▸ TO DO: What is needed is a word-for-word restatement of all the entries.

[Extracted data entries]
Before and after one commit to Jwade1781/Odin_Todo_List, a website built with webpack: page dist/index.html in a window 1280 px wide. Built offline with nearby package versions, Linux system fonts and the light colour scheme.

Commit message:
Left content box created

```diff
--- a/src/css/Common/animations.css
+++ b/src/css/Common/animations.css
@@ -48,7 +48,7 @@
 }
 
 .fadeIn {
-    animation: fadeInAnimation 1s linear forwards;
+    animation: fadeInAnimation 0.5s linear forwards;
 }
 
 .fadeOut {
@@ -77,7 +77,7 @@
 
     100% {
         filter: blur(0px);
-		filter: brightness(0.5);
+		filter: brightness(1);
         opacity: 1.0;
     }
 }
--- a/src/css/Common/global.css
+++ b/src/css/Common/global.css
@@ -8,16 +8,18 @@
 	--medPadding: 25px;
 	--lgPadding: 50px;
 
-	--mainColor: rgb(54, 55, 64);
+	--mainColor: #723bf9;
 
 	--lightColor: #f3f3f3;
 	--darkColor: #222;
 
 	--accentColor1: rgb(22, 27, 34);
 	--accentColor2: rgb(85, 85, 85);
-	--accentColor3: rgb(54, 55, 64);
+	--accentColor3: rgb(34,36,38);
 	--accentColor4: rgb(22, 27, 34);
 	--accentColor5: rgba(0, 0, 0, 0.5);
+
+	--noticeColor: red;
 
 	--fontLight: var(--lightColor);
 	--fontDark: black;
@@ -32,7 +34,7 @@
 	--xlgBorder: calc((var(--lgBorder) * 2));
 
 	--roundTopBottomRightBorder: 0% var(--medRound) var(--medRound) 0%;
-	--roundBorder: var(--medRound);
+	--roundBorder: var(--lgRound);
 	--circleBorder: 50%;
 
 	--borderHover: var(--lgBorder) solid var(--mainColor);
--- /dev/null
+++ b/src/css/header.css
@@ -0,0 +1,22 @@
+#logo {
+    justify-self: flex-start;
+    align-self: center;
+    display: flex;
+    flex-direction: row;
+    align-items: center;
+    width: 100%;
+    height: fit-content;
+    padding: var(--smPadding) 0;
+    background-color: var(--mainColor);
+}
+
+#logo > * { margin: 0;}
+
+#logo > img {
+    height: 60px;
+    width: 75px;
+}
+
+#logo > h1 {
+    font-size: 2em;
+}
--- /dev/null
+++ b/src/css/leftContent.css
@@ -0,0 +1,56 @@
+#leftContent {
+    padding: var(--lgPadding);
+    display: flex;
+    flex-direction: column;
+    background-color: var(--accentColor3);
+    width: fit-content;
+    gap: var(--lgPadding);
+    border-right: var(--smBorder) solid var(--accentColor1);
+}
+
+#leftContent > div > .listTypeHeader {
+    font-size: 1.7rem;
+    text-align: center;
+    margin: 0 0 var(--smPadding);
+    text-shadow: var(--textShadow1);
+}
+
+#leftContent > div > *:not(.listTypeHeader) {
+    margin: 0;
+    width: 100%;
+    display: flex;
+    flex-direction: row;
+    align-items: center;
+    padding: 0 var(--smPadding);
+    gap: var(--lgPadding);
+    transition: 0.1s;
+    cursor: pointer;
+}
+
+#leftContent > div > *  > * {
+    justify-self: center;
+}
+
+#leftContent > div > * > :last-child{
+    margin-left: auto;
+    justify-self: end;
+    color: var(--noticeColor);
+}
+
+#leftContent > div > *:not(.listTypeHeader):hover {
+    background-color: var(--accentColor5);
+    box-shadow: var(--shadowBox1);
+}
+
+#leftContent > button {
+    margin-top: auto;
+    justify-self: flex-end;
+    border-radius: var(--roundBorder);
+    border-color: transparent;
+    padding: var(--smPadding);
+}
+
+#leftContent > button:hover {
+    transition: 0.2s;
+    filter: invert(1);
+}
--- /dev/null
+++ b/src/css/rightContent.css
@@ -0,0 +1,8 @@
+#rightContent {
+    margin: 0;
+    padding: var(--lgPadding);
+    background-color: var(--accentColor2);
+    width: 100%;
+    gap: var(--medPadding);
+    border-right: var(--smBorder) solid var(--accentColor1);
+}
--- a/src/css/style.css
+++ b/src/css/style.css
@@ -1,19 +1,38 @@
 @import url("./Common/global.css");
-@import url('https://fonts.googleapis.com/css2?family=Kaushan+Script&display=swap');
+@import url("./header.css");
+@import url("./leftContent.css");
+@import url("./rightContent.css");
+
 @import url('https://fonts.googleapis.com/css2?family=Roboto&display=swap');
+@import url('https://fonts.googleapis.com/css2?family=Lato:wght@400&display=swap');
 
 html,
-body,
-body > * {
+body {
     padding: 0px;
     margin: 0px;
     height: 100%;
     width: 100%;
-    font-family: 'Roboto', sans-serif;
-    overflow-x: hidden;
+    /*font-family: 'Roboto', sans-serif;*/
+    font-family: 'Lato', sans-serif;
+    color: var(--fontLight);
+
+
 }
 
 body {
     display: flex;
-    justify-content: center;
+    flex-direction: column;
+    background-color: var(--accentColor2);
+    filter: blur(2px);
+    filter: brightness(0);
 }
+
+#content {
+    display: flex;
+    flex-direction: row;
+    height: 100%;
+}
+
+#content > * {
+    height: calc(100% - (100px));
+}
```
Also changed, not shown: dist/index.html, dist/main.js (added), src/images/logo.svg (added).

▸ WORKED SOLUTION:
Before and after one commit to Jwade1781/Odin_Todo_List, a website built with webpack: page dist/index.html in a window 1280 px wide. Built offline with nearby package versions, Linux system fonts and the light colour scheme.

Commit message:
Left content box created

```diff
--- a/src/css/Common/animations.css
+++ b/src/css/Common/animations.css
@@ -48,7 +48,7 @@
 }
 
 .fadeIn {
-    animation: fadeInAnimation 1s linear forwards;
+    animation: fadeInAnimation 0.5s linear forwards;
 }
 
 .fadeOut {
@@ -77,7 +77,7 @@
 
     100% {
         filter: blur(0px);
-		filter: brightness(0.5);
+		filter: brightness(1);
         opacity: 1.0;
     }
 }
--- a/src/css/Common/global.css
+++ b/src/css/Common/global.css
@@ -8,16 +8,18 @@
 	--medPadding: 25px;
 	--lgPadding: 50px;
 
-	--mainColor: rgb(54, 55, 64);
+	--mainColor: #723bf9;
 
 	--lightColor: #f3f3f3;
 	--darkColor: #222;
 
 	--accentColor1: rgb(22, 27, 34);
 	--accentColor2: rgb(85, 85, 85);
-	--accentColor3: rgb(54, 55, 64);
+	--accentColor3: rgb(34,36,38);
 	--accentColor4: rgb(22, 27, 34);
 	--accentColor5: rgba(0, 0, 0, 0.5);
+
+	--noticeColor: red;
 
 	--fontLight: var(--lightColor);
 	--fontDark: black;
@@ -32,7 +34,7 @@
 	--xlgBorder: calc((var(--lgBorder) * 2));
 
 	--roundTopBottomRightBorder: 0% var(--medRound) var(--medRound) 0%;
-	--roundBorder: var(--medRound);
+	--roundBorder: var(--lgRound);
 	--circleBorder: 50%;
 
 	--borderHover: var(--lgBorder) solid var(--mainColor);
--- /dev/null
+++ b/src/css/header.css
@@ -0,0 +1,22 @@
+#logo {
+    justify-self: flex-start;
+    align-self: center;
+    display: flex;
+    flex-direction: row;
+    align-items: center;
+    width: 100%;
+    height: fit-content;
+    padding: var(--smPadding) 0;
+    background-color: var(--mainColor);
+}
+
+#logo > * { margin: 0;}
+
+#logo > img {
+    height: 60px;
+    width: 75px;
+}
+
+#logo > h1 {
+    font-size: 2em;
+}
--- /dev/null
+++ b/src/css/leftContent.css
@@ -0,0 +1,56 @@
+#leftContent {
+    padding: var(--lgPadding);
+    display: flex;
+    flex-direction: column;
+    background-color: var(--accentColor3);
+    width: fit-content;
+    gap: var(--lgPadding);
+    border-right: var(--smBorder) solid var(--accentColor1);
+}
+
+#leftContent > div > .listTypeHeader {
+    font-size: 1.7rem;
+    text-align: center;
+    margin: 0 0 var(--smPadding);
+    text-shadow: var(--textShadow1);
+}
+
+#leftContent > div > *:not(.listTypeHeader) {
+    margin: 0;
+    width: 100%;
+    display: flex;
+    flex-direction: row;
+    align-items: center;
+    padding: 0 var(--smPadding);
+    gap: var(--lgPadding);
+    transition: 0.1s;
+    cursor: pointer;
+}
+
+#leftContent > div > *  > * {
+    justify-self: center;
+}
+
+#leftContent > div > * > :last-child{
+    margin-left: auto;
+    justify-self: end;
+    color: var(--noticeColor);
+}
+
+#leftContent > div > *:not(.listTypeHeader):hover {
+    background-color: var(--accentColor5);
+    box-shadow: var(--shadowBox1);
+}
+
+#leftContent > button {
+    margin-top: auto;
+    justify-self: flex-end;
+    border-radius: var(--roundBorder);
+    border-color: transparent;
+    padding: var(--smPadding);
+}
+
+#leftContent > button:hover {
+    transition: 0.2s;
+    filter: invert(1);
+}
--- /dev/null
+++ b/src/css/rightContent.css
@@ -0,0 +1,8 @@
+#rightContent {
+    margin: 0;
+    padding: var(--lgPadding);
+    background-color: var(--accentColor2);
+    width: 100%;
+    gap: var(--medPadding);
+    border-right: var(--smBorder) solid var(--accentColor1);
+}
--- a/src/css/style.css
+++ b/src/css/style.css
@@ -1,19 +1,38 @@
 @import url("./Common/global.css");
-@import url('https://fonts.googleapis.com/css2?family=Kaushan+Script&display=swap');
+@import url("./header.css");
+@import url("./leftContent.css");
+@import url("./rightContent.css");
+
 @import url('https://fonts.googleapis.com/css2?family=Roboto&display=swap');
+@import url('https://fonts.googleapis.com/css2?family=Lato:wght@400&display=swap');
 
 html,
-body,
-body > * {
+body {
     padding: 0px;
     margin: 0px;
     height: 100%;
     width: 100%;
-    font-family: 'Roboto', sans-serif;
-    overflow-x: hidden;
+    /*font-family: 'Roboto', sans-serif;*/
+    font-family: 'Lato', sans-serif;
+    color: var(--fontLight);
+
+
 }
 
 body {
     display: flex;
-    justify-content: center;
+    flex-direction: column;
+    background-color: var(--accentColor2);
+    filter: blur(2px);
+    filter: brightness(0);
 }
+
+#content {
+    display: flex;
+    flex-direction: row;
+    height: 100%;
+}
+
+#content > * {
+    height: calc(100% - (100px));
+}
```
Also changed, not shown: dist/index.html, dist/main.js (added), src/images/logo.svg (added).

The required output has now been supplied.